• _Requirement_
Return all the lines below, exactly as they read.

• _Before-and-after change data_
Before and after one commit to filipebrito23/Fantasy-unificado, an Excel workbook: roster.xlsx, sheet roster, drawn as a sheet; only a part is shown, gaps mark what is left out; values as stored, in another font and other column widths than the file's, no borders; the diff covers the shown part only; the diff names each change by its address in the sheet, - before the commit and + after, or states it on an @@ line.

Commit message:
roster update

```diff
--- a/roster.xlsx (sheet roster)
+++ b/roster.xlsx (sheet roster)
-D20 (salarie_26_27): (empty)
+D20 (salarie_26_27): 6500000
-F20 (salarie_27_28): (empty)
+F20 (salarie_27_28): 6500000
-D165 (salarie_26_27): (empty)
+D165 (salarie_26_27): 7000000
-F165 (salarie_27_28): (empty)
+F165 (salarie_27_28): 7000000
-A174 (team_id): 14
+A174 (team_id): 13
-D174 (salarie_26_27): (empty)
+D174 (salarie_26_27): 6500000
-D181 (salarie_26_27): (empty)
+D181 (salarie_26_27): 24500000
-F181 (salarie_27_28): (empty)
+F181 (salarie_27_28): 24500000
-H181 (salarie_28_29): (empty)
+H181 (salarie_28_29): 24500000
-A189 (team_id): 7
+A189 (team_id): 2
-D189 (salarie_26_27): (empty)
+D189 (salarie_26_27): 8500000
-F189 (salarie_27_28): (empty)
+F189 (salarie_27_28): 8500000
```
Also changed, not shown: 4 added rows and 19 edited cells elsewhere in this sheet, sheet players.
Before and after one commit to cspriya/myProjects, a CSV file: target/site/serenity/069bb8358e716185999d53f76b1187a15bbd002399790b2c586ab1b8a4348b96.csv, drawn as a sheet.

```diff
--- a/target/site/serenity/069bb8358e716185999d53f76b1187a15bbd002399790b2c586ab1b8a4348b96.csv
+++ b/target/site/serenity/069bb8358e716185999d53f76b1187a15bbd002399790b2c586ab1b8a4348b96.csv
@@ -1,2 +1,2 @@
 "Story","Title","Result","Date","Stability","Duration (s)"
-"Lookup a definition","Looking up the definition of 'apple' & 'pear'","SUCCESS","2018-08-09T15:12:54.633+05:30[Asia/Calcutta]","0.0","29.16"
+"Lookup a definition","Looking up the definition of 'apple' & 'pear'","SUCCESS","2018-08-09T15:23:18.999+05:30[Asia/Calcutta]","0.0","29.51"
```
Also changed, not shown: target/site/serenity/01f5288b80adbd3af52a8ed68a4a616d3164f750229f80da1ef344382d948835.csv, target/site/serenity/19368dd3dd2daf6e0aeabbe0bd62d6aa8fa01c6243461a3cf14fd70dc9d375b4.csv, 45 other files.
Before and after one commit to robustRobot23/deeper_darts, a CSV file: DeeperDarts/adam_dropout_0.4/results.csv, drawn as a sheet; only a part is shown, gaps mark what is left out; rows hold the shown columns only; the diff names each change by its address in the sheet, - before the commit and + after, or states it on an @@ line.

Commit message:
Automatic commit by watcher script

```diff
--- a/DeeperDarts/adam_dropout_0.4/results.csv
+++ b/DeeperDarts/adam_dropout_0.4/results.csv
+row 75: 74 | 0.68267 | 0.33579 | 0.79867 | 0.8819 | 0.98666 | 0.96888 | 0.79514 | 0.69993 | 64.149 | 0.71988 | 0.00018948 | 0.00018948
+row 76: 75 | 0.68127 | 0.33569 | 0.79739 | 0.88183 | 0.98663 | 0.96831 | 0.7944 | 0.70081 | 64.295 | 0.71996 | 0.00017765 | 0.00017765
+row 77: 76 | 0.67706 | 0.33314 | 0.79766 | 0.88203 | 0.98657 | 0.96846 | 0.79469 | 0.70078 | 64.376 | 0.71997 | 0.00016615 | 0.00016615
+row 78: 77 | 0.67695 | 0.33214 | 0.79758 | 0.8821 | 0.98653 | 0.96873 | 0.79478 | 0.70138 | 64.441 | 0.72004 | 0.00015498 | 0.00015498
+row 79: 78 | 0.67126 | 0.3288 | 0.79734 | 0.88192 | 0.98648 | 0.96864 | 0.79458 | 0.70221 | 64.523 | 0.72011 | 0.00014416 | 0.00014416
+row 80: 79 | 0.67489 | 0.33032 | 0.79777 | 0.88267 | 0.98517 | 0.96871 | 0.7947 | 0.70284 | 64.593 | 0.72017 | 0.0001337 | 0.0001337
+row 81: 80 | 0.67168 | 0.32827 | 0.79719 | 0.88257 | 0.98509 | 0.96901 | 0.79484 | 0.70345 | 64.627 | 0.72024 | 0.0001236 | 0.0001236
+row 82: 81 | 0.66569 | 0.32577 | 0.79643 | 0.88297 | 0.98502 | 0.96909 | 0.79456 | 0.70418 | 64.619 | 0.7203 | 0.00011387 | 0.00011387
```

• _Reply to the exercise_
Before and after one commit to filipebrito23/Fantasy-unificado, an Excel workbook: roster.xlsx, sheet roster, drawn as a sheet; only a part is shown, gaps mark what is left out; values as stored, in another font and other column widths than the file's, no borders; the diff covers the shown part only; the diff names each change by its address in the sheet, - before the commit and + after, or states it on an @@ line.

Commit message:
roster update

```diff
--- a/roster.xlsx (sheet roster)
+++ b/roster.xlsx (sheet roster)
-D20 (salarie_26_27): (empty)
+D20 (salarie_26_27): 6500000
-F20 (salarie_27_28): (empty)
+F20 (salarie_27_28): 6500000
-D165 (salarie_26_27): (empty)
+D165 (salarie_26_27): 7000000
-F165 (salarie_27_28): (empty)
+F165 (salarie_27_28): 7000000
-A174 (team_id): 14
+A174 (team_id): 13
-D174 (salarie_26_27): (empty)
+D174 (salarie_26_27): 6500000
-D181 (salarie_26_27): (empty)
+D181 (salarie_26_27): 24500000
-F181 (salarie_27_28): (empty)
+F181 (salarie_27_28): 24500000
-H181 (salarie_28_29): (empty)
+H181 (salarie_28_29): 24500000
-A189 (team_id): 7
+A189 (team_id): 2
-D189 (salarie_26_27): (empty)
+D189 (salarie_26_27): 8500000
-F189 (salarie_27_28): (empty)
+F189 (salarie_27_28): 8500000
```
Also changed, not shown: 4 added rows and 19 edited cells elsewhere in this sheet, sheet players.
Before and after one commit to cspriya/myProjects, a CSV file: target/site/serenity/069bb8358e716185999d53f76b1187a15bbd002399790b2c586ab1b8a4348b96.csv, drawn as a sheet.

```diff
--- a/target/site/serenity/069bb8358e716185999d53f76b1187a15bbd002399790b2c586ab1b8a4348b96.csv
+++ b/target/site/serenity/069bb8358e716185999d53f76b1187a15bbd002399790b2c586ab1b8a4348b96.csv
@@ -1,2 +1,2 @@
 "Story","Title","Result","Date","Stability","Duration (s)"
-"Lookup a definition","Looking up the definition of 'apple' & 'pear'","SUCCESS","2018-08-09T15:12:54.633+05:30[Asia/Calcutta]","0.0","29.16"
+"Lookup a definition","Looking up the definition of 'apple' & 'pear'","SUCCESS","2018-08-09T15:23:18.999+05:30[Asia/Calcutta]","0.0","29.51"
```
Also changed, not shown: target/site/serenity/01f5288b80adbd3af52a8ed68a4a616d3164f750229f80da1ef344382d948835.csv, target/site/serenity/19368dd3dd2daf6e0aeabbe0bd62d6aa8fa01c6243461a3cf14fd70dc9d375b4.csv, 45 other files.
Before and after one commit to robustRobot23/deeper_darts, a CSV file: DeeperDarts/adam_dropout_0.4/results.csv, drawn as a sheet; only a part is shown, gaps mark what is left out; rows hold the shown columns only; the diff names each change by its address in the sheet, - before the commit and + after, or states it on an @@ line.

Commit message:
Automatic commit by watcher script

```diff
--- a/DeeperDarts/adam_dropout_0.4/results.csv
+++ b/DeeperDarts/adam_dropout_0.4/results.csv
+row 75: 74 | 0.68267 | 0.33579 | 0.79867 | 0.8819 | 0.98666 | 0.96888 | 0.79514 | 0.69993 | 64.149 | 0.71988 | 0.00018948 | 0.00018948
+row 76: 75 | 0.68127 | 0.33569 | 0.79739 | 0.88183 | 0.98663 | 0.96831 | 0.7944 | 0.70081 | 64.295 | 0.71996 | 0.00017765 | 0.00017765
+row 77: 76 | 0.67706 | 0.33314 | 0.79766 | 0.88203 | 0.98657 | 0.96846 | 0.79469 | 0.70078 | 64.376 | 0.71997 | 0.00016615 | 0.00016615
+row 78: 77 | 0.67695 | 0.33214 | 0.79758 | 0.8821 | 0.98653 | 0.96873 | 0.79478 | 0.70138 | 64.441 | 0.72004 | 0.00015498 | 0.00015498
+row 79: 78 | 0.67126 | 0.3288 | 0.79734 | 0.88192 | 0.98648 | 0.96864 | 0.79458 | 0.70221 | 64.523 | 0.72011 | 0.00014416 | 0.00014416
+row 80: 79 | 0.67489 | 0.33032 | 0.79777 | 0.88267 | 0.98517 | 0.96871 | 0.7947 | 0.70284 | 64.593 | 0.72017 | 0.0001337 | 0.0001337
+row 81: 80 | 0.67168 | 0.32827 | 0.79719 | 0.88257 | 0.98509 | 0.96901 | 0.79484 | 0.70345 | 64.627 | 0.72024 | 0.0001236 | 0.0001236
+row 82: 81 | 0.66569 | 0.32577 | 0.79643 | 0.88297 | 0.98502 | 0.96909 | 0.79456 | 0.70418 | 64.619 | 0.7203 | 0.00011387 | 0.00011387
```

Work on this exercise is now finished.